→ About this task: Across the records below, how many lines include the string "card"? Respond with the number only.

Front-end code edit data:
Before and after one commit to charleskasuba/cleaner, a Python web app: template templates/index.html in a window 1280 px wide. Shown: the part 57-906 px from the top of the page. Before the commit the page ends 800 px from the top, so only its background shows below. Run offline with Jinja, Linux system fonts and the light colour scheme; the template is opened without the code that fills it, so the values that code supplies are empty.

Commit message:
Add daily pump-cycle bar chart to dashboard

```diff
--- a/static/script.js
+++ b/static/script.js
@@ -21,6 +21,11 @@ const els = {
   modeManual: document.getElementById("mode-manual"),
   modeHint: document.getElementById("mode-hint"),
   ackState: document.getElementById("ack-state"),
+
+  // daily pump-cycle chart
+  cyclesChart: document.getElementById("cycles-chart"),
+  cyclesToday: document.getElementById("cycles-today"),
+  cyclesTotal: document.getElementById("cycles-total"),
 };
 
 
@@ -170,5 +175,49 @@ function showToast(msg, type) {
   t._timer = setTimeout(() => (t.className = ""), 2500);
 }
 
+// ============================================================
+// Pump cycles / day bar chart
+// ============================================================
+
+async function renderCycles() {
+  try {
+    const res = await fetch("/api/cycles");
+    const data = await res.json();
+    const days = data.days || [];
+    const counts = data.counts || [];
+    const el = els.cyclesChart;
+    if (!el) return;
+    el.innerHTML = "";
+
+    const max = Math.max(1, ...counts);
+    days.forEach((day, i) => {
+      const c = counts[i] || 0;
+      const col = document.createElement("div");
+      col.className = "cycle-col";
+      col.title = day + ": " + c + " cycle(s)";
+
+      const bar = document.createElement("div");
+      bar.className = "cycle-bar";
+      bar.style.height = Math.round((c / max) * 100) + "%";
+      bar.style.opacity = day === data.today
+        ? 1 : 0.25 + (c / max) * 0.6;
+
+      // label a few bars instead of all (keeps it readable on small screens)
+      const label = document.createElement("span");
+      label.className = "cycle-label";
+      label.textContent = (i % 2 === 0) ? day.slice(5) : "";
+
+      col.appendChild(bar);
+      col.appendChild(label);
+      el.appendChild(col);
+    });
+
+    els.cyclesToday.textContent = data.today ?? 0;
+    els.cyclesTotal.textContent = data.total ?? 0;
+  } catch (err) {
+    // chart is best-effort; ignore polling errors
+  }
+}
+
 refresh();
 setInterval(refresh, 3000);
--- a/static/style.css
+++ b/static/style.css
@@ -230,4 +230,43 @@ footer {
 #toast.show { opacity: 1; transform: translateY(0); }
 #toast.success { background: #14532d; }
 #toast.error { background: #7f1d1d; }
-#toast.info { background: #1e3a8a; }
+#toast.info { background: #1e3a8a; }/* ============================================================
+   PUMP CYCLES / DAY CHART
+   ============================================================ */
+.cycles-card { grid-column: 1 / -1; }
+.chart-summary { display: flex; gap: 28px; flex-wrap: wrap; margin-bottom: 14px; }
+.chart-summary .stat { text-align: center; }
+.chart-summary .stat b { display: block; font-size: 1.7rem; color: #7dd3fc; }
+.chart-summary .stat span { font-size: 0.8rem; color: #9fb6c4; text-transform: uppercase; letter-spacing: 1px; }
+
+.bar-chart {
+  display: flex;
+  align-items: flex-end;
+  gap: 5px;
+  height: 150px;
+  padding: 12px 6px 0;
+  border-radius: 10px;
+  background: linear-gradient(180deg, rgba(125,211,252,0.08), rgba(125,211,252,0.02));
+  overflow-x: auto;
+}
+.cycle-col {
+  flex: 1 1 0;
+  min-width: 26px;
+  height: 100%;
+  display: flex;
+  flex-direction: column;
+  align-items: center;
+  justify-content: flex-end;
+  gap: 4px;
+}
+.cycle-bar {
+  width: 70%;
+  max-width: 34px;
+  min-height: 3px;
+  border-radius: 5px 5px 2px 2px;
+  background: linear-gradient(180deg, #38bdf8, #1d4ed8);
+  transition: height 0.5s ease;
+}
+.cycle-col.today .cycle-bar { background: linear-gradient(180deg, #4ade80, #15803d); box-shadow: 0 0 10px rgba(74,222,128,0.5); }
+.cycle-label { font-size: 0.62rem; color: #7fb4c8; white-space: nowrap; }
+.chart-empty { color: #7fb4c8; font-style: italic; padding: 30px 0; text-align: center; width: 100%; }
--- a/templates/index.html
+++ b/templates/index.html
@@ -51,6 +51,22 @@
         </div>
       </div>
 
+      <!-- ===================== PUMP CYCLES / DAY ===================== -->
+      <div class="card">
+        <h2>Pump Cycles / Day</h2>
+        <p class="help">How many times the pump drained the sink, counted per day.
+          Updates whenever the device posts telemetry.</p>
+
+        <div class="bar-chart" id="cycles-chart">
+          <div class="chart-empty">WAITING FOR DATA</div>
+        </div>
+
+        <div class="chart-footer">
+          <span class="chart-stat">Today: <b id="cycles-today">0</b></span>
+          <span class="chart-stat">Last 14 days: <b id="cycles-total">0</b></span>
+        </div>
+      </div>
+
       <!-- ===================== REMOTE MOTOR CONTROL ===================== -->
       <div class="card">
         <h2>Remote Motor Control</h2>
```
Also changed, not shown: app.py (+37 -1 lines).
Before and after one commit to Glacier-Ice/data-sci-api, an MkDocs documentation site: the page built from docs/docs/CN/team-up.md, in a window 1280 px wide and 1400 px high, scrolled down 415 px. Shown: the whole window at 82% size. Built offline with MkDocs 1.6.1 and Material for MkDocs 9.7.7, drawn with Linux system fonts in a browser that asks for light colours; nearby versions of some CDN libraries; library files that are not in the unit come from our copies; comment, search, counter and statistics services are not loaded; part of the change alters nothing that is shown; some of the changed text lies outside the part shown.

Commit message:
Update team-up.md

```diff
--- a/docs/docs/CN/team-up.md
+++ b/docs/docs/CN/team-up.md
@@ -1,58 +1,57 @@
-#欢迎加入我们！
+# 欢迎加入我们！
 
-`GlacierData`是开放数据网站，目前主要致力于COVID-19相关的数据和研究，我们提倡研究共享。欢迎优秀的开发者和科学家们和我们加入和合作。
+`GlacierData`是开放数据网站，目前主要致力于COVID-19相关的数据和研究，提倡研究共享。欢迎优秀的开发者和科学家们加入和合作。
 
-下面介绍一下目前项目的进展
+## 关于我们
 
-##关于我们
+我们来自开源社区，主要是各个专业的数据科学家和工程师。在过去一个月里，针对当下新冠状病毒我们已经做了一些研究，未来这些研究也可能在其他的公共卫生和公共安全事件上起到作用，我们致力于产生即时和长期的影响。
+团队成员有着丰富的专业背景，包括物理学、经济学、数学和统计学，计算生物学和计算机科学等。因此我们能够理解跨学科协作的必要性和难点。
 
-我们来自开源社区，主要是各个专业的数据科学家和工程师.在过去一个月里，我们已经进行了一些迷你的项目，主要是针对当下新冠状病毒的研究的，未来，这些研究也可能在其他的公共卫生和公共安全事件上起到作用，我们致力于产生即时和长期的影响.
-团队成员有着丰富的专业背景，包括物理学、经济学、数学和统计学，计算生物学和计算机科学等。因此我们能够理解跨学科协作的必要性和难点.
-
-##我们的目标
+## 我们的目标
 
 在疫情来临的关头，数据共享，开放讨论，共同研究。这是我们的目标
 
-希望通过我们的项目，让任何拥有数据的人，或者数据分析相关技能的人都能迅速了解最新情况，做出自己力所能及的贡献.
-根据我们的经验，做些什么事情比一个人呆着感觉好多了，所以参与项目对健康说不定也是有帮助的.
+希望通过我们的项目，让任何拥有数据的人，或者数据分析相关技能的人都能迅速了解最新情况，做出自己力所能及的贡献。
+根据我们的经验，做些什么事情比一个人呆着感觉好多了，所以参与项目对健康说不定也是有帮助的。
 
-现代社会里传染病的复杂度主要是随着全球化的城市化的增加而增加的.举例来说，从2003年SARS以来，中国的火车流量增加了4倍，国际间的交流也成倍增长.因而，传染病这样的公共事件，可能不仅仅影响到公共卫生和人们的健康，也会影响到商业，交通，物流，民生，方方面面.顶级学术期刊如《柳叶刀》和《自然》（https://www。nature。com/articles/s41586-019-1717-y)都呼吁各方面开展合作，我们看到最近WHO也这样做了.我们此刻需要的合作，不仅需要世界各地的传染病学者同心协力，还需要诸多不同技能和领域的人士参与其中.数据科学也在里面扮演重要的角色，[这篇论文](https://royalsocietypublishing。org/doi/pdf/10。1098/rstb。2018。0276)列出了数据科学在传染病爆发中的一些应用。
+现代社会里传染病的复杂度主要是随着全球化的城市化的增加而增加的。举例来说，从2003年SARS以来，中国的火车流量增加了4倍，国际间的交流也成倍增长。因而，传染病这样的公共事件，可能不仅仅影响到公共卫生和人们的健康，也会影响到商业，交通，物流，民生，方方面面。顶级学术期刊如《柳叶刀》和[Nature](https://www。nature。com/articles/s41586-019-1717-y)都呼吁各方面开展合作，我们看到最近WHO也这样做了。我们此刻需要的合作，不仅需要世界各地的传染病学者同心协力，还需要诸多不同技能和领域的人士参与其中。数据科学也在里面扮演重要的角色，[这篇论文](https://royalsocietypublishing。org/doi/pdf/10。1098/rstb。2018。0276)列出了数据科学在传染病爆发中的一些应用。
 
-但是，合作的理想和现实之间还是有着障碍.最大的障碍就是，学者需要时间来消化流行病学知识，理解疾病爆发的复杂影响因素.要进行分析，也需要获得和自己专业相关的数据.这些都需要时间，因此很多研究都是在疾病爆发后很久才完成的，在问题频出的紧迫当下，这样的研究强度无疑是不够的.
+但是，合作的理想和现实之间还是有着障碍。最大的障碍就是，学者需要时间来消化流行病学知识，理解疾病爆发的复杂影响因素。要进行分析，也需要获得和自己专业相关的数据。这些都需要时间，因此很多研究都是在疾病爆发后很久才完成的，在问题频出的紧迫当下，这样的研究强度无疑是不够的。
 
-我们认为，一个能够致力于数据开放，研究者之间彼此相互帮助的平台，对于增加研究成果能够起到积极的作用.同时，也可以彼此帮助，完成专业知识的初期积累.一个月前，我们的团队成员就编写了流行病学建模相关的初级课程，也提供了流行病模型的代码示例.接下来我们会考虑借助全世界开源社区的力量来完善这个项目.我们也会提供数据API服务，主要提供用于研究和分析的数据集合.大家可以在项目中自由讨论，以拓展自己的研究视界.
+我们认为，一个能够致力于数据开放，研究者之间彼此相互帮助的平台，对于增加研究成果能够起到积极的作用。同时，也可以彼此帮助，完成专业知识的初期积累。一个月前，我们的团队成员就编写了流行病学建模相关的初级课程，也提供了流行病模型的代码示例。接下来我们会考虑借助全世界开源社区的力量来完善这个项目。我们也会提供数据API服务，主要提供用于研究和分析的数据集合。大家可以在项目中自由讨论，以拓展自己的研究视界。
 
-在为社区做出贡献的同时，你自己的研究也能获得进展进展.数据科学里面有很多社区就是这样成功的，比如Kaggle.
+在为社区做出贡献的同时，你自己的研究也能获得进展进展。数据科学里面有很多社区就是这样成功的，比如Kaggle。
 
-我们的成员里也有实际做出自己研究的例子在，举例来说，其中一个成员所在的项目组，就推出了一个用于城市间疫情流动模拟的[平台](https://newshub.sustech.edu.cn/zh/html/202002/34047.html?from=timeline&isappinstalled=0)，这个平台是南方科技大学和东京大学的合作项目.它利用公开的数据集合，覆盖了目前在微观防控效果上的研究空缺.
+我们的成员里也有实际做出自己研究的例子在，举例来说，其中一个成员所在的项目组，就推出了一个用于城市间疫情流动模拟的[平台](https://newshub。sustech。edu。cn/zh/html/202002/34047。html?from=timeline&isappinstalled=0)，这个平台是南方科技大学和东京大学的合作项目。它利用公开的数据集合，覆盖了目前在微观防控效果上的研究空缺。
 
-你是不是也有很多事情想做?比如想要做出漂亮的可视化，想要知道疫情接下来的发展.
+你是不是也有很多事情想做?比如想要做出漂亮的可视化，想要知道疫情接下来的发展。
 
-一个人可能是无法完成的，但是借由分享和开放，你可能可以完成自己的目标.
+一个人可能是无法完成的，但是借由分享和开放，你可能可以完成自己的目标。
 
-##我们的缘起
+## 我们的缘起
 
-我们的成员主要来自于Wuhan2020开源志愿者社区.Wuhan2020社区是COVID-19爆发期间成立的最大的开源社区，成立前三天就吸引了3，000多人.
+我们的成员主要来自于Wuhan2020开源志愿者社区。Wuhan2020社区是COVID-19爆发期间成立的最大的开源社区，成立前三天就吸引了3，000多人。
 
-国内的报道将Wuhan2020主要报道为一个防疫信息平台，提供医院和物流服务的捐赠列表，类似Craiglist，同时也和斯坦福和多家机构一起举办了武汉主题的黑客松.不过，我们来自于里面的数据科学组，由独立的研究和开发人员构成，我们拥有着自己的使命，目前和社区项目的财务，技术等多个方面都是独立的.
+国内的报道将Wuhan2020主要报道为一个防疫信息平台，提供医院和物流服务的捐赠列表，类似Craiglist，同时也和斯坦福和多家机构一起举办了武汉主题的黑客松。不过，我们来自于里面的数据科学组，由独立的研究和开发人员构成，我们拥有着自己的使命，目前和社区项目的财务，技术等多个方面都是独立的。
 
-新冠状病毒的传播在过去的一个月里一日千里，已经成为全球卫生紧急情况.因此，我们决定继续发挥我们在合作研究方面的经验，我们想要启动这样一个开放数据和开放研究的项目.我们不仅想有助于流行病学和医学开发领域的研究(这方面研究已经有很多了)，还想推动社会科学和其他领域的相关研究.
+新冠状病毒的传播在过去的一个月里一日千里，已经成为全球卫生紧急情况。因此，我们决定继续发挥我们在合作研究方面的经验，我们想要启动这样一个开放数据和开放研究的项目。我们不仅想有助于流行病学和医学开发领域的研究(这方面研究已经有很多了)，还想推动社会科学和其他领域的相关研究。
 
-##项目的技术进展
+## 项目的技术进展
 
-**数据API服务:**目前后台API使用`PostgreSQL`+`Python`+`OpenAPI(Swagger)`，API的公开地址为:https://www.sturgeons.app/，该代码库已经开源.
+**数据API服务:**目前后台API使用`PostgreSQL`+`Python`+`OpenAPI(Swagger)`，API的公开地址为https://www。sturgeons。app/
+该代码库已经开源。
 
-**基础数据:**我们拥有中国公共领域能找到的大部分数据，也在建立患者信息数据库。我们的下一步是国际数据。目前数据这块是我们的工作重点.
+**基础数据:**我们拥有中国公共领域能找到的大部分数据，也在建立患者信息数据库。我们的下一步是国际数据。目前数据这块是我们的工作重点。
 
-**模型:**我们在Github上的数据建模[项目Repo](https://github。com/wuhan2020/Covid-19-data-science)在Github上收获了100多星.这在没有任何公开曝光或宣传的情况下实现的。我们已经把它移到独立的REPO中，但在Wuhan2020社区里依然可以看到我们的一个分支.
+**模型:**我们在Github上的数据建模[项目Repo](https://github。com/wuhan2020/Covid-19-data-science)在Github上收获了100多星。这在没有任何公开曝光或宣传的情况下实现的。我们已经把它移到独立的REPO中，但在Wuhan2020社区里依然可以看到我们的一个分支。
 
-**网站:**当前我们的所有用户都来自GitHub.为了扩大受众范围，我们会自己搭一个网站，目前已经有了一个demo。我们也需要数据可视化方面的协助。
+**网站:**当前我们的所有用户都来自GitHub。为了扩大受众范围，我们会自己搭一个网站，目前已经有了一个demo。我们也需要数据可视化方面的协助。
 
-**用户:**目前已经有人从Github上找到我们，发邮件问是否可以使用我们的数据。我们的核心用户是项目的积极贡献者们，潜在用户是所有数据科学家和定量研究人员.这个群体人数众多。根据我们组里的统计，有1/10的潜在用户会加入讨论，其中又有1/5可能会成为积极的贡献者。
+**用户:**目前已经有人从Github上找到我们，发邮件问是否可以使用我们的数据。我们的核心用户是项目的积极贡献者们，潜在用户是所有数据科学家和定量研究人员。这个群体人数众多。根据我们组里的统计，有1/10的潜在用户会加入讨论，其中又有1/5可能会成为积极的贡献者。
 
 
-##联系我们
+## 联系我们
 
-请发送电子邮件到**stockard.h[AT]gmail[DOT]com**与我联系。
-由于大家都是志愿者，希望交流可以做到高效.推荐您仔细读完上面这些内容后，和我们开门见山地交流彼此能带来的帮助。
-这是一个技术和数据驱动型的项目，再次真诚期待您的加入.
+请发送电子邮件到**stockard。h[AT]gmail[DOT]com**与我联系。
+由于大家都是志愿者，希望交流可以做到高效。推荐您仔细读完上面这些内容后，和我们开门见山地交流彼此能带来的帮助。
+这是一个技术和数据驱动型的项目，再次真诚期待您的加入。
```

→ Task result: 3